TAPPER: What Kevin McCarthy would like right now, what Republicans in the House, in general would like right now? I would guess former Congressman Riggleman, though, you tell me, you're the former Republican congressman, not me. Is Donald Trump really pushing these 20 rebels, these 20 insurgents, whatever you want to call them, to support Kevin McCarthy, to show that Republicans can govern, to get on with the conservative governance they've promised?

And then my guess is that you probably think but you tell me that an image of him as speaker of the House rubbing his belly and sticking out his tongue is not helpful?

Denver Riggleman (R) FORMER U.S. REPRESENTATIVE: I would think that's probably not the way I would professionally do any type of negotiation. But I think what we have right now, though, his comms guys are trying to take advantage of this. I don't know if there's calls going on behind this, but that is just Trump trying to stay in the public, you know, spotlight right now what's going on.

I was going to say this earlier, you're not hearing any other name that's wanted to run for president out there right now. It's only been Trump surrounding this. You haven't heard DeSantis, you haven't heard anybody else's name. I think Trump is trying to capitalize on this. And by the way, he'll take credit if McCarthy loses. You know, he'll say, hey, McCarthy just wasn't strong enough. He was too weak. But if there's some negotiation, he's going to take credit that somehow he's behind the negotiation. He'll put something out like that, people are going to be happy, people will fundraise off of it. It's a win-win for Trump. And it's also completely uncertain.

DANA BASH, CNN CHIEF POLITICAL CORRESPONDENT: In what world, though, is this, even in Donald Trump's world, where everything is a win, there's no way that he can paint this as a win. He's lost influence. He has endorsed McCarthy. He's making calls. Whether or not he's pushing or not, he's making calls, and we've reported it. I was just talking to somebody who had talked to him recently who said he's continuing to make calls. This is proof that he is a loser again.

RIGGLEMAN: I think you know what's amazing. I think the last poll had him, what behind 44 to 40 on Biden with 42-42, DeSantis and Biden. But he wants to win the meme wars. You know, and we looked at disinformation. He wins the meme wars when you're going out to all the social media. And honestly, that's how his guys sort of react. And I think that's what they do, is they try to leverage every bit of this to make him look like a winner through memes or through social media.

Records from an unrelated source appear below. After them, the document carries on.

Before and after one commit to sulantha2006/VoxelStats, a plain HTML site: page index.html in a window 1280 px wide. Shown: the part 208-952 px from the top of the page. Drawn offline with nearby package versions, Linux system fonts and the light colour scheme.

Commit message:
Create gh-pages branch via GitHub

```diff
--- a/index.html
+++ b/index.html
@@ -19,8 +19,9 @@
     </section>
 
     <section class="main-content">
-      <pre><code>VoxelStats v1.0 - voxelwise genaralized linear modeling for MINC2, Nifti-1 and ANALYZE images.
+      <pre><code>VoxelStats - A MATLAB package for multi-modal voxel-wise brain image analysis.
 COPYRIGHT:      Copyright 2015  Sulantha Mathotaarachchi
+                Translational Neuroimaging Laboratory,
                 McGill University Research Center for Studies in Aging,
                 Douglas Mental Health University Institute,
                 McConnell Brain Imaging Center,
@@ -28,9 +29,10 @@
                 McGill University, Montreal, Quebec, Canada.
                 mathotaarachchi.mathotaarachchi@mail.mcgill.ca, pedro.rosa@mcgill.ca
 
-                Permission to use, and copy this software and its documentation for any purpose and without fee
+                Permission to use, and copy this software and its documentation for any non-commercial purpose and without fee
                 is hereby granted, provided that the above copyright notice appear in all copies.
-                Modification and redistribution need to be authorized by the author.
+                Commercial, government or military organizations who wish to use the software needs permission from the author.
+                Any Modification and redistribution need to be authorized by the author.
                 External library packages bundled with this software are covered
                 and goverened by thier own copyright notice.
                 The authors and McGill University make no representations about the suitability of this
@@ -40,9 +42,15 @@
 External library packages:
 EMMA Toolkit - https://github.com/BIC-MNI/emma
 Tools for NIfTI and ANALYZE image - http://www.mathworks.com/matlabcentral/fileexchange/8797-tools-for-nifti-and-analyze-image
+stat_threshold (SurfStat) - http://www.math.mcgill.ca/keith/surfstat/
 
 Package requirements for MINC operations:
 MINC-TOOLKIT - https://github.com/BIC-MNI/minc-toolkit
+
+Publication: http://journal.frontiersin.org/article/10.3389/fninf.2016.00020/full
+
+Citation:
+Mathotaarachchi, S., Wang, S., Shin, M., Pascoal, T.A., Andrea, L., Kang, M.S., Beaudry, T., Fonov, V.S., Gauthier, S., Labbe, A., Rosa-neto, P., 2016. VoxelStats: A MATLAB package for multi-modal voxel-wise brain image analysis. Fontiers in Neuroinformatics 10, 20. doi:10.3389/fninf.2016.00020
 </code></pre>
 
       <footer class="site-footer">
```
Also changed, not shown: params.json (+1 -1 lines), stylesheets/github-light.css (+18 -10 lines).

JAMIE GANGEL, CNN SPECIAL CORRESPONDENT: Can we just talk about that picture from the point of view for 30,000ft. This has been surreal. We've been through the looking glass. The C Span cameras, capturing Debbie Wasserman Schultz in an extended conversation with Matt Gaetz.


We had Marjorie Taylor Greene saying, Lauren Boebert is not being serious. I mean, this whole process has --

BASH: Has rather down.

GANGEL: But we just go back to the Never Kevin for a minute if they hold five plus. And the only thing is Kevin McCarthy is stepping aside. Here's my question for you, Denver. At some point, who talks to Kevin? Who goes to Kevin? Is it staff? Is it members? Does Trump send them that picture?

RIGGLEMAN: It could be something where he's sending a message. I think trump talks to Kevin. I think that's going to happen at some point anyway. On the floor, who has that kind of push to talk to Kevin to get him to stand down? I don't think it's a Scalise. I don't think it's anybody like that. So, I just -- I think it has to be a Trump.

TAPPER: All right, everyone who's here, stick around. I'm going to be bit back in a few hours at 8:00 p.m. Eastern for more of CNN special coverage of this dysfunctional, historic fight for House Speaker. But the folks here are going to keep going. Our special coverage continues with one Mr. Wolf Blitzer and one Ms. Erin Burnett after this short break. We're squeezing in. I'll see you in a couple of hours.